Someone can fracture a bone by falling, being hit, having a joint pulled or twisted, crushing, or a bone is bent. Any break in a bone is called a fracture. It is often that hospital treatment is the only place where fractures can be confirmed – with the use of X-Rays. Someone who has fractured a bone will usually be in a lot of pain. More serious cases will have a deformity, bruising, swelling, and also other problems around there with mobility. They will have other problems in moving the injured part and in some cases, you may see that one limb is shorter than another one. The signs and symptoms will depend on where and how the fracture has happened. A fracture of the skull will look a lot different from a fracture to the pelvis.

Types of Fractures

  • Closed breaks or fractures are where the bone is broken but remains under the skin. Major complications from this include internal bleeding and possible nerve damage.
  • Open or Compound fractures are where the bone punctures the skin and the bone is exposed. There will probably be lots of bleeding.
  • Dislocations are where a joint between two bones comes apart.

Treatment for breaks is to try and immobilise the limb in the position you find it. This avoids any extra damage or pain to the person. Obviously try and professional help as quickly as possible. This could either be by going to a local hospital or clinic or alerting the Emergency Medical Services.
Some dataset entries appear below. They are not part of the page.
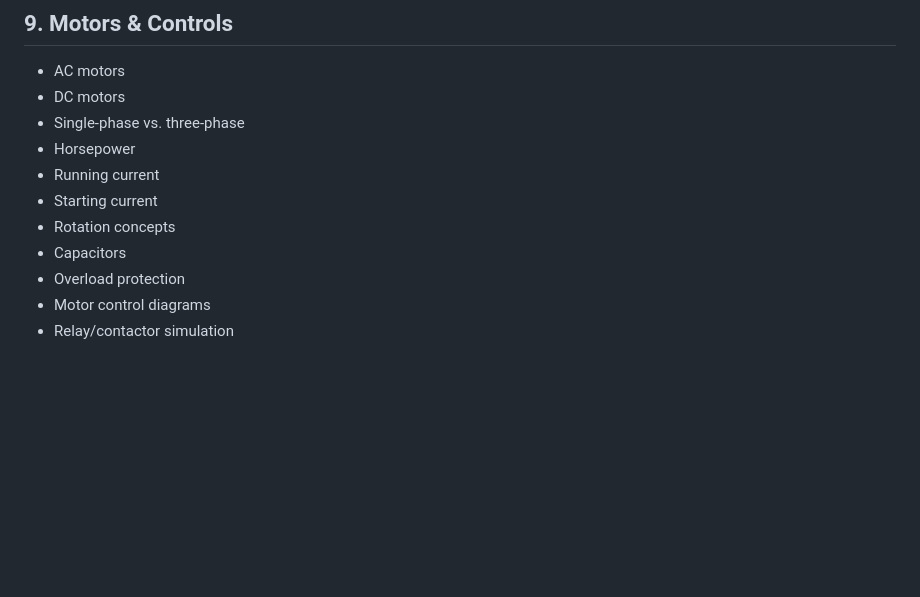
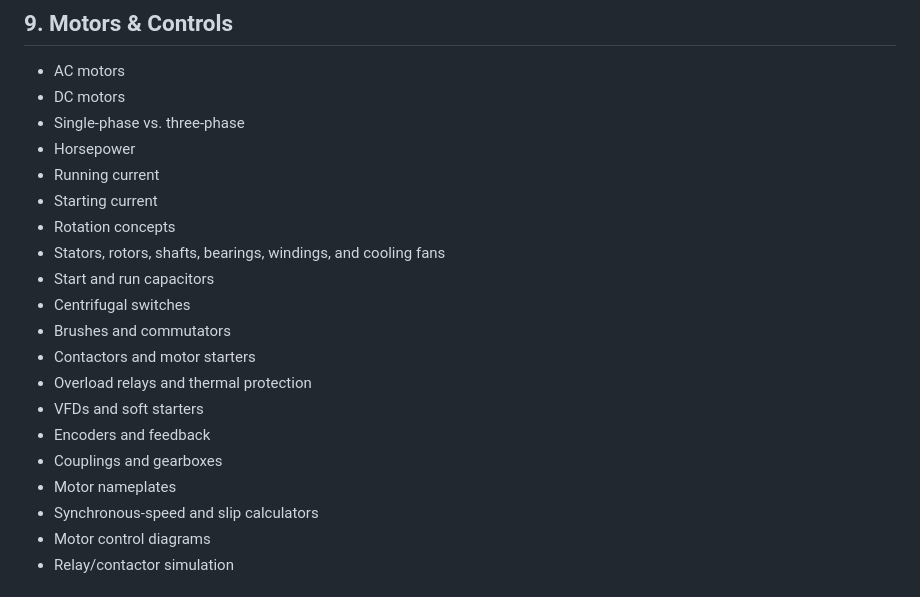
Before and after one commit to comctx/Electrical-Solar-Explorer, a Markdown page: Electrical_Solar_Explorer_ROADMAP.md, the part around the change. GitHub-like rendering; blank space fills up the shorter version.

Commit message:
Expand motors and controls roadmap

```diff
--- a/Electrical_Solar_Explorer_ROADMAP.md
+++ b/Electrical_Solar_Explorer_ROADMAP.md
@@ -169,8 +169,17 @@ Interactive lessons for:
 - Running current
 - Starting current
 - Rotation concepts
-- Capacitors
-- Overload protection
+- Stators, rotors, shafts, bearings, windings, and cooling fans
+- Start and run capacitors
+- Centrifugal switches
+- Brushes and commutators
+- Contactors and motor starters
+- Overload relays and thermal protection
+- VFDs and soft starters
+- Encoders and feedback
+- Couplings and gearboxes
+- Motor nameplates
+- Synchronous-speed and slip calculators
 - Motor control diagrams
 - Relay/contactor simulation
 
```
For more information on training courses, visit our “Courses” page which also includes our First Responder and First Person on Scene (FPOS) Courses.


  1. Pingback: Tourniquets - First Aid Wiki